Back from an inspirational weekend in Paris and trying like mad to finish my book which is all about a man who hates Christmas and a woman who should never have become his mistress.....
(Note the padlocks which countless lovers have attached to this bridge - leaving their love-locked hearts forever in this romantic city).
But why am I staring at the ground?

Because moments before, a smiling person had "found" a gold ring - it's a famous Paris scam. You are shown the ring and you buy it for a ridiculously bargain price and there is talk of luck and a suggestion of magic.
No, we didn't fall for it - we were too busy trying to find oysters for lunch!

And here's a photo of Christophe and Arnaud - who made me laugh so much over dinner.

Would anyone care to name two dinner party guests who will appear in my latest book? The scene is in a beautiful London town-house. The heroine has never met any of the (Italian) hero's fancy friends before - and is insisting on throwing a dinner party for them. There will be tears before bed-time.... but be quick - I'm delivering the book at the end of the week.


  1. Oh I am so envious - I love the Gare d'Orsay museum - and Paris out of season.
    As for a dinner party?

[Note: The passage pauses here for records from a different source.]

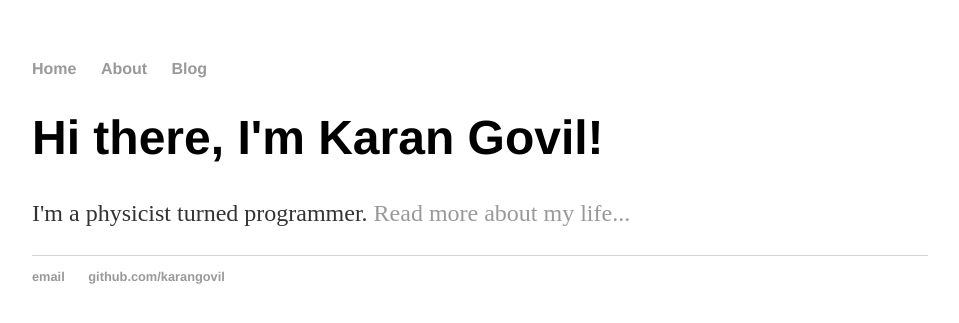
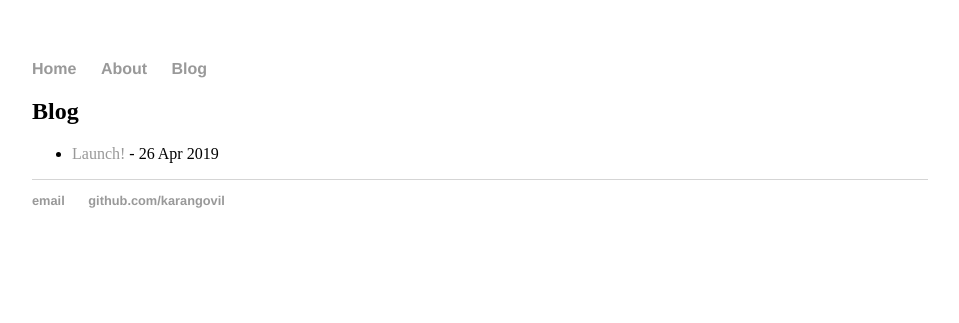
Before and after one commit to karangovil/karangovil.github.io, a Jekyll site: the page built from index.html, in a window 1280 px wide. Shown: the top 323 px of the page, without its empty margins (160-1119 px from the left). Built offline with Jekyll 4.4.1, drawn with Linux system fonts in a browser that asks for light colours.

Commit message:
Update index.html

```diff
--- a/index.html
+++ b/index.html
@@ -2,7 +2,11 @@
 layout: default
 title: Karan Govil
 ---
-<div class="blurb">
-	<h1>Hi there, I'm Karan Govil!</h1>
-	<p>I'm a physicist turned programmer. <a href="/about">Read more about my life...</a></p>
-</div><!-- /.blurb -->
+<h2>Blog</h2>
+<ul class="h-feed">
+    {% for post in site.posts %}
+        <li class="h-entry">
+	   <a class="u-url p-name" href="{{ post.url }}">{{ post.title }}</a> - <span class="dt-published">{{ post.date | date_to_string }}</span>
+        </li>
+    {% endfor %}
+</ul>
```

How about Gabriella and Paulo or Vito and Carmella.Or perhaps Dante and Serafina? LOL Have fun. Nina.

  2. Met a gorgeous Welsh Italian called Gianpiero once...No girlfriend. Perhaps he could have an aristo mate called Luca in tow?



  3. Such timeless padlocks are also shown in Rome, attached to Ponte Milvio - the famous lovers' bridge.
    Can't remember how many times I've seen them during the last year I lived there.
    There were always more.
    About the names, as female: Rossella or Viviana. As masculine: Davide or Daniele.

  4. Wonderful! I have chosen Serafina as a dinner-party guest, so thanks for that, Nina. Yes, Paris out of season is blissful - but I love all major European cities when they are quiet and cold.

    Her partner is Gianpiero. I like this name, too and have never heard it before. A Welsh Italian sounds a tempting proposition, Rachel. And maybe that'll be the name of a future hero.

    Part of the book is set in Rome, Michela - and your description of the bridge makes me long to go back.

    I have loads of photos of Avignon - including the famous bridge ("Sur le pont, d'Avignon....") which I will post during the week.
    This was another fabulous city, small and beautiful and rich with history.

    Anyone else been to Avignon?